While our class saw a number of amazing, cutting-edge theatre and dance performances in London, my favorite would have to be Hadestown at the National Theatre. Coming to Broadway soon, this folksy musical retells the myth of Orpheus and Eurydice, adding new twists to classical characters and incorporating New Orleans/folk-style music in a beautifully unique way. Romantic, soulful, and tragic, this musical touched my heart and moved me to tears -- and it has one of the best soundtracks I’ve ever heard.

Located on London’s Southbank, the National Theatre is a beautiful space for the performing arts. Here’s a picture of the amazingly detailed set of Hadestown, complete with a rotating stage.  

 

8. Stratford-Upon-Avon

Okay, so this isn’t in London, but it’s far too lovely not to include in my list! Spending the day in Startford-Upon-Avon, a beautiful little town in the English countryside, was one of the very best things we did during our trip. Not only was I excited to see Shakespeare’s birthplace and learn more about his life, but I was really struck by how tranquil, quaint, and idyllic the entire town felt. With its old-fashioned storefronts, peaceful riverbanks, swans, and historic church, it was honestly exactly like the English country towns I’ve read about in novels. I felt like I was walking through the setting of a Jane Austen romance or Thomas Hardy pastoral! It was definitely a nice break from the busy, smoggy city -- in fact, you could even smell the difference in the air. Never have I encountered air so clean, clear, and sweet, and never will I forget it.

 

Top: Shakespeare’s Birthplace. Bottom: The River Avon at sunset. To the right you can see the steeple of Holy Trinity Church, where Shakespeare is buried.

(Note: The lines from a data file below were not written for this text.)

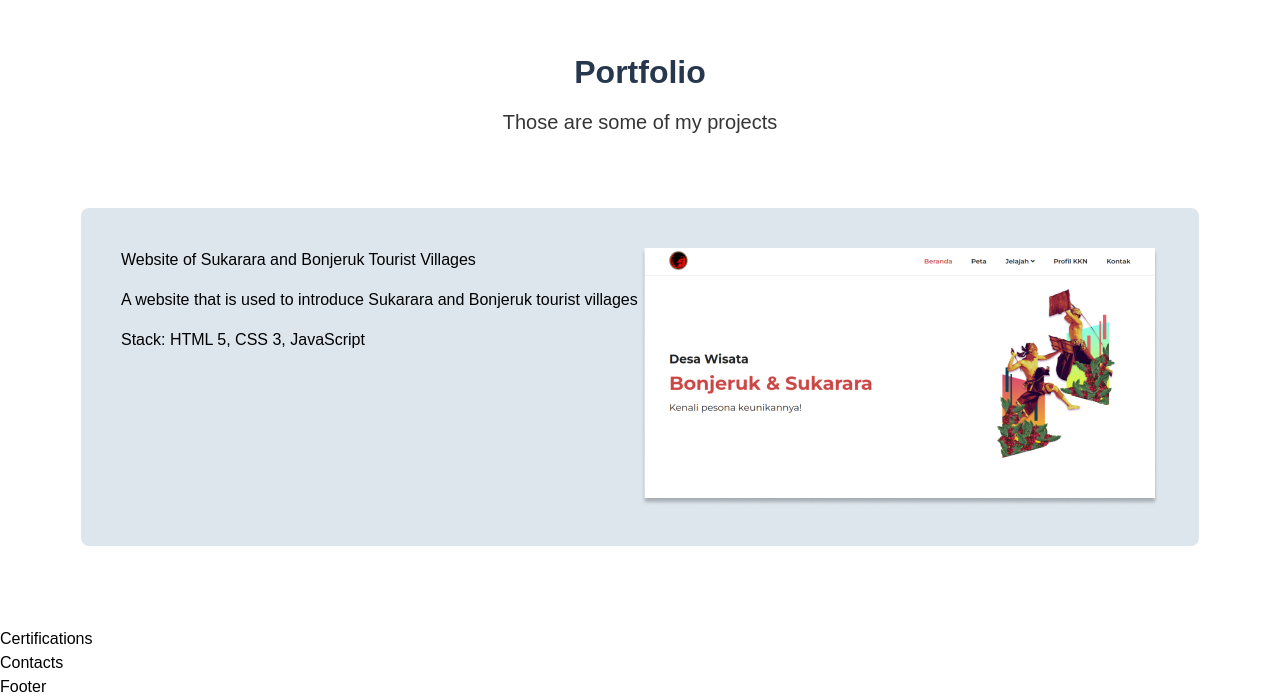
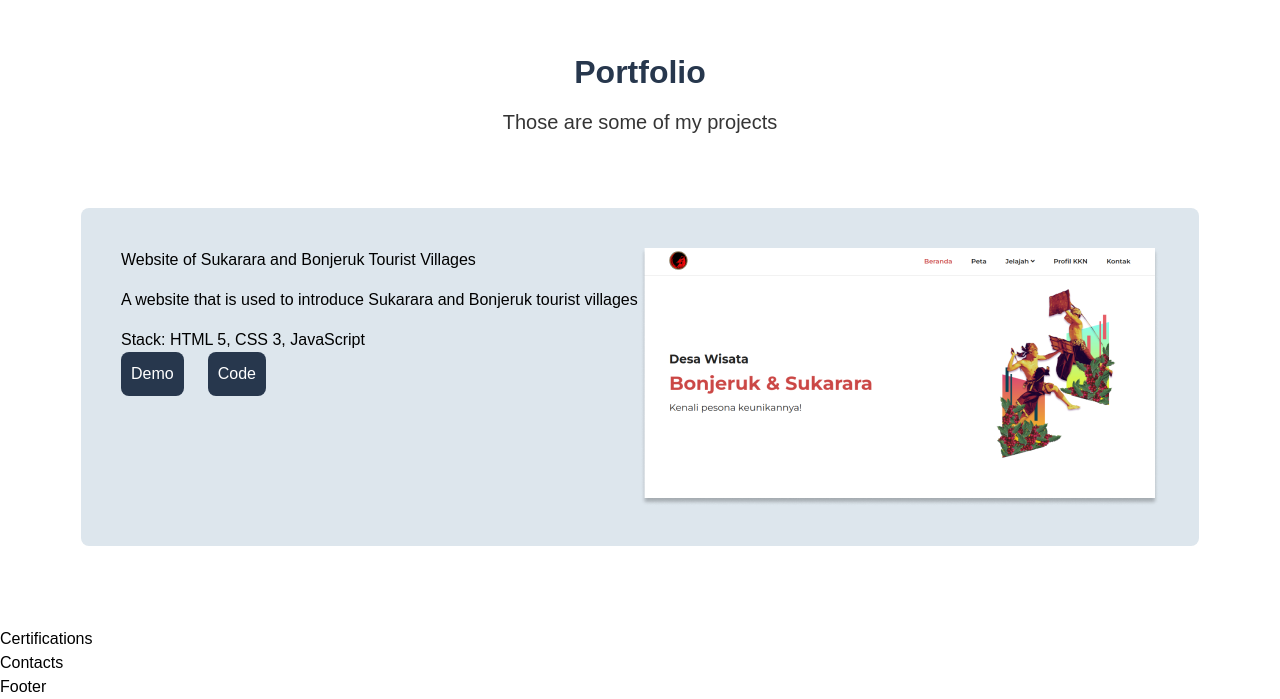
Before and after one commit to retnowati3099/personal-website, a React (Vite) app: page / in a window 1280 px wide. Shown: the part 1267-1966 px from the top of the page. Built offline with nearby package versions, Linux system fonts and the light colour scheme.

Commit message:
added demo button and code button

```diff
--- a/src/components/Portfolio.jsx
+++ b/src/components/Portfolio.jsx
@@ -1,31 +1,49 @@
-import React from 'react'
+import React from "react";
 
 function Portfolio() {
   return (
-    <div id='portfolio' className='flex flex-col items-center p-[81px] gap-[72px]'>
-      <div className='flex flex-col gap-3'>
-        <span className='text-[#27374D] text-[32px] text-center font-bold'>Portfolio</span>
-        <span className='text-[#353535] text-xl text-center'>Those are some of my projects</span>
+    <div
+      id="portfolio"
+      className="flex flex-col items-center p-[81px] gap-[72px]"
+    >
+      <div className="flex flex-col gap-3">
+        <span className="text-[#27374D] text-[32px] text-center font-bold">
+          Portfolio
+        </span>
+        <span className="text-[#353535] text-xl text-center">
+          Those are some of my projects
+        </span>
       </div>
-      <div className='flex justify-between w-[1118px] p-10 bg-[#DDE6ED] rounded-lg'>
-        <div className='flex-1'>
+      <div className="flex justify-between w-[1118px] p-10 bg-[#DDE6ED] rounded-lg">
+        <div className="flex-1">
           {/* text */}
-          <div className='flex flex-col gap-4'>
-            <span>Website of Sukarara and Bonjeruk
-              Tourist Villages
+          <div className="flex flex-col gap-4">
+            <span>Website of Sukarara and Bonjeruk Tourist Villages</span>
+            <span>
+              A website that is used to introduce Sukarara and Bonjeruk tourist
+              villages
             </span>
-            <span>A website that is used to introduce Sukarara and Bonjeruk tourist villages</span>
             <span>Stack: HTML 5, CSS 3, JavaScript</span>
           </div>
           {/* button */}
-          <div></div>
+          <div className="flex gap-6">
+            <button className="bg-[#27374D] rounded-lg text-white p-2.5">
+              Demo
+            </button>
+            <button className="bg-[#27374D] rounded-lg text-white p-2.5">
+              Code
+            </button>
+          </div>
         </div>
-        <div className='flex-1'>
-          <img src="/src/assets/hikayatjonggat-desktop.png" alt="website hikayatjonggat" />
+        <div className="flex-1">
+          <img
+            src="/src/assets/hikayatjonggat-desktop.png"
+            alt="website hikayatjonggat"
+          />
         </div>
       </div>
     </div>
-  )
+  );
 }
 
-export default Portfolio
+export default Portfolio;
```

Left: the quaint streets of Stratford-Upon-Avon

 

I could go on and on talking about my adventures, but I’ll just say that London was everything I dreamed it would be and more. I sincerely hope I have the chance to return someday -- to waltz through the museums, to read in the coffee shops, to go to tea, to breathe that beautiful country air. Until then, my wonderful London adventures will always hold a special place in my memory, and the city a special place in my heart.